Illinois Court Upholds Parental Notification before Abortion
A federal appeals court in Chicago ruled on Tuesday that an Illinois law requiring parental notification before abortions for teenage girls is constitutional. The law, which was originally passed in 1984 and updated in 1995, mandates that physicians notify the parents at least 48 hours before the abortions of girls 17 or younger.
The law does not require that parents give their consent regarding the abortion, only that they are notified. In its decision, the court described the law as "a permissible attempt to help a young woman make an informed choice about whether to have an abortion".
Lorie Chaiten of ACLU Illinois, who fought against the law, told the Associated Press that the parental notification requirement "creates unnecessary, dangerous hurdles to accessing essential health care for young women facing unintended pregnancy in the state of Illinois". It is unclear whether the ACLU will challenge the decision, but for now Chaiten says they will focus on counseling women who are faced with this new requirement, reported Chicago Public Radio.
According to the Chicago Tribune, unless critics of the decision are granted a stay by the three-judge panel of the 7th US Circuit Court of Appeals, the law will go into effect within weeks.
Media Resources: Chicago Tribune 7/15/09, Associated Press 7/14/09, Chicago Public Radio 7/15/09
The following is a statement by our Founder and President, Eleanor Smeal, on the events in Ferguson, Missouri.
The Feminist Majority Foundation calls for the appointment of a special prosecutor to conduct a thorough, unbiased investigation into the shooting death of unarmed African-American teenager Michael Brown by Ferguson, Missouri police officer Darren Wilson.
The killing of Michael Brown and the blundered, militarized response by law enforcement to the call for justice is a tragic reminder that in many African American communities across the nation, the police themselves can be a threat.

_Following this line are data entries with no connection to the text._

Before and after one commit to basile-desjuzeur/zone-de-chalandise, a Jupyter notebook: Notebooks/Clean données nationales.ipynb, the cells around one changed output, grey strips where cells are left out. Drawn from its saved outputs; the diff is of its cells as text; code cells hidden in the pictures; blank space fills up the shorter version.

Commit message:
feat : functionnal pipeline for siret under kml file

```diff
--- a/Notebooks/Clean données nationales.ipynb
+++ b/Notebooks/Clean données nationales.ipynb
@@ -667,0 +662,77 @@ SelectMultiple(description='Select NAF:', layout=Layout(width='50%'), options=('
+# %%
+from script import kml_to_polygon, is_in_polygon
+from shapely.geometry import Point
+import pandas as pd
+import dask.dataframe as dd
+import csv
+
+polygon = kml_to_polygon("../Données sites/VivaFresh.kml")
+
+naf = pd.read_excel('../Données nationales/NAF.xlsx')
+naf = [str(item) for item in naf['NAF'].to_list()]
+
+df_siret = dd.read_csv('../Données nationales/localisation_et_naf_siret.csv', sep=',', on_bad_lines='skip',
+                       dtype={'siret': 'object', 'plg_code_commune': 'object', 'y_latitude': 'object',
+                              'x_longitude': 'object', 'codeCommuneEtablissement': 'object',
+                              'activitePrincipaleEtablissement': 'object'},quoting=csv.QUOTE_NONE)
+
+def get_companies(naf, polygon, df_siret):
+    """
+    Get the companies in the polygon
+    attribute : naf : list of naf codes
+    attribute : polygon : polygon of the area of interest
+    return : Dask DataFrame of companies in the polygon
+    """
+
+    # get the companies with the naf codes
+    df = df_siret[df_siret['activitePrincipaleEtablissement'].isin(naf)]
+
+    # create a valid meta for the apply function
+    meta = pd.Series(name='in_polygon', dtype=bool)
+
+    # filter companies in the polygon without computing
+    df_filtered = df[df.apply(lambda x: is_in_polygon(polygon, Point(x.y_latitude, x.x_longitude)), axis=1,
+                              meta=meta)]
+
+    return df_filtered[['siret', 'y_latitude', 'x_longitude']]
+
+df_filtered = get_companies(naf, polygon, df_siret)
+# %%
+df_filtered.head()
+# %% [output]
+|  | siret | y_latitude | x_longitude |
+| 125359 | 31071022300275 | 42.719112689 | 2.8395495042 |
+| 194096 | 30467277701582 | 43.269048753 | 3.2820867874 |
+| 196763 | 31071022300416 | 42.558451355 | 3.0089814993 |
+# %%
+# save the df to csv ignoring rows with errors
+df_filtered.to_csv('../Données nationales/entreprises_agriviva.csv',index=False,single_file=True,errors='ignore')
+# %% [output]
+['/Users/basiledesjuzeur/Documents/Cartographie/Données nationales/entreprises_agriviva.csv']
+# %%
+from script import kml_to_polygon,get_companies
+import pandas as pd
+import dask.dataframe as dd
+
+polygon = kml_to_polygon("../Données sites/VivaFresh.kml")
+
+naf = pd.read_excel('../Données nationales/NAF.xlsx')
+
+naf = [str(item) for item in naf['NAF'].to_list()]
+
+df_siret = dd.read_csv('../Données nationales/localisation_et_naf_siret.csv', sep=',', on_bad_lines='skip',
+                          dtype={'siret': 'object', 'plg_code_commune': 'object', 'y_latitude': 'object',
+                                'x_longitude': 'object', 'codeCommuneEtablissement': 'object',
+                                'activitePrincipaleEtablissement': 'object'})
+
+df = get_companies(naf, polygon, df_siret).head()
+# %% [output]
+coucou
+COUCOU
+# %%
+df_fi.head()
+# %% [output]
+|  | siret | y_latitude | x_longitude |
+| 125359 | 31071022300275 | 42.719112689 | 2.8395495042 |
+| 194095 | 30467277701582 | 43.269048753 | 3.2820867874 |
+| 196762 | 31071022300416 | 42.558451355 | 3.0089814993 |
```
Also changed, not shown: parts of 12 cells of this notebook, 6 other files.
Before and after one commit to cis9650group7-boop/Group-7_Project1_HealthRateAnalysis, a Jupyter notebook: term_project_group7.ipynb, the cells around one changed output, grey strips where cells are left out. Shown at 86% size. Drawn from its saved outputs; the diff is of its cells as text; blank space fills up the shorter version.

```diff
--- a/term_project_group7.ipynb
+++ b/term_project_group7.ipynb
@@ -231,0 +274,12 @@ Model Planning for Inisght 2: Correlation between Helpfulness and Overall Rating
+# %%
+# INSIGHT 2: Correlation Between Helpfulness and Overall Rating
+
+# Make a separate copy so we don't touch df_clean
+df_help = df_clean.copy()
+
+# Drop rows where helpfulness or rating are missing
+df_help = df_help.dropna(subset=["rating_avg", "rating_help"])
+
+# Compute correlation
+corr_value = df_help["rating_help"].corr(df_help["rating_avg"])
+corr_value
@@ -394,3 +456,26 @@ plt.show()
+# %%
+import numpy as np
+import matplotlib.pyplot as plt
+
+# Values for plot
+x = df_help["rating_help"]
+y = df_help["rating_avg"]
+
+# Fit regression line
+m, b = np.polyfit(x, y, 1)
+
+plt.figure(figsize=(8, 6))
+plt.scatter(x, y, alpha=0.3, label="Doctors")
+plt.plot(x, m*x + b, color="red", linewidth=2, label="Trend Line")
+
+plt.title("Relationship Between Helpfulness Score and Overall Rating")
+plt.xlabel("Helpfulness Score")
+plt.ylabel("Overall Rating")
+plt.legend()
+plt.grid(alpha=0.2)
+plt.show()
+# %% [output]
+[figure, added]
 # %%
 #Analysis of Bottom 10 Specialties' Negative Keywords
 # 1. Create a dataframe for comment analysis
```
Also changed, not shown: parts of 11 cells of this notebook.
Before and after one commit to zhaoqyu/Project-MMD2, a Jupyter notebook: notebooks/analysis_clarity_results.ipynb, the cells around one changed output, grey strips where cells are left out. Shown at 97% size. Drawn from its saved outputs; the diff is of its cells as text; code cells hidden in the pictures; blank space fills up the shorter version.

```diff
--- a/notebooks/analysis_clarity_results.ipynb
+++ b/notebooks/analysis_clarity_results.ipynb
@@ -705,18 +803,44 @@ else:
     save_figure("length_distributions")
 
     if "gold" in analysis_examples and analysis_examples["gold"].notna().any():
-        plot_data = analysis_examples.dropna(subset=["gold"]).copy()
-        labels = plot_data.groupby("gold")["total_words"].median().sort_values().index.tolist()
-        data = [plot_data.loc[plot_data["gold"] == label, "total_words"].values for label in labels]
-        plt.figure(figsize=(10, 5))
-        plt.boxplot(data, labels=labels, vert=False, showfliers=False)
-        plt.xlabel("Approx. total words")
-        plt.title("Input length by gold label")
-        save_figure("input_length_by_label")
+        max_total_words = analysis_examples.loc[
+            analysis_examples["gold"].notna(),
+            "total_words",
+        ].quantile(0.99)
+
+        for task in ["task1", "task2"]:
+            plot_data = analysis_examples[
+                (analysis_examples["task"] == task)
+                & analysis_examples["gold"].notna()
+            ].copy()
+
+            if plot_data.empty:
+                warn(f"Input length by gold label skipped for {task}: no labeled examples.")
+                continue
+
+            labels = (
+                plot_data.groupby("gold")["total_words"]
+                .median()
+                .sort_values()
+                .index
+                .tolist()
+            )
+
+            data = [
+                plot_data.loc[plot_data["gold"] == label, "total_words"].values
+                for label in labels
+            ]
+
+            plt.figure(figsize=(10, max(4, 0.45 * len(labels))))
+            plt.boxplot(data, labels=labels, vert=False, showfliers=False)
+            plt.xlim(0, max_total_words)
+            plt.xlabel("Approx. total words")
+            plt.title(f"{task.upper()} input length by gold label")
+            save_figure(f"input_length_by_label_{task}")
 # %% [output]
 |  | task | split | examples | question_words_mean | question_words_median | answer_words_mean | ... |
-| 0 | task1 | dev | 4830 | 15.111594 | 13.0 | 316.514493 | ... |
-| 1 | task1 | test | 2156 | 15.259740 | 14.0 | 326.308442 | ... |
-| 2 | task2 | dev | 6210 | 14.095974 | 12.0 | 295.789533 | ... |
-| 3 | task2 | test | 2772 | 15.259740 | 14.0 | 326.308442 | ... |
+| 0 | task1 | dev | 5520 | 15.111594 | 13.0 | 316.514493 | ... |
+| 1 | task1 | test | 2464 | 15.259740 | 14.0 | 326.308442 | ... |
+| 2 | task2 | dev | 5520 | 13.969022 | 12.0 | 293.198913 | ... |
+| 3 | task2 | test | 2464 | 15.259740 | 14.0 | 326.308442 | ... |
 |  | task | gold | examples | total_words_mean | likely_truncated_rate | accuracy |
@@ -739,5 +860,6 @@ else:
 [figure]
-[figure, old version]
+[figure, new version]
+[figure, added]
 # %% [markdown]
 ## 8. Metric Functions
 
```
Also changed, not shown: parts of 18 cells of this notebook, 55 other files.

Given the distrust of the police by the local African American community, the close ties between the St. . . .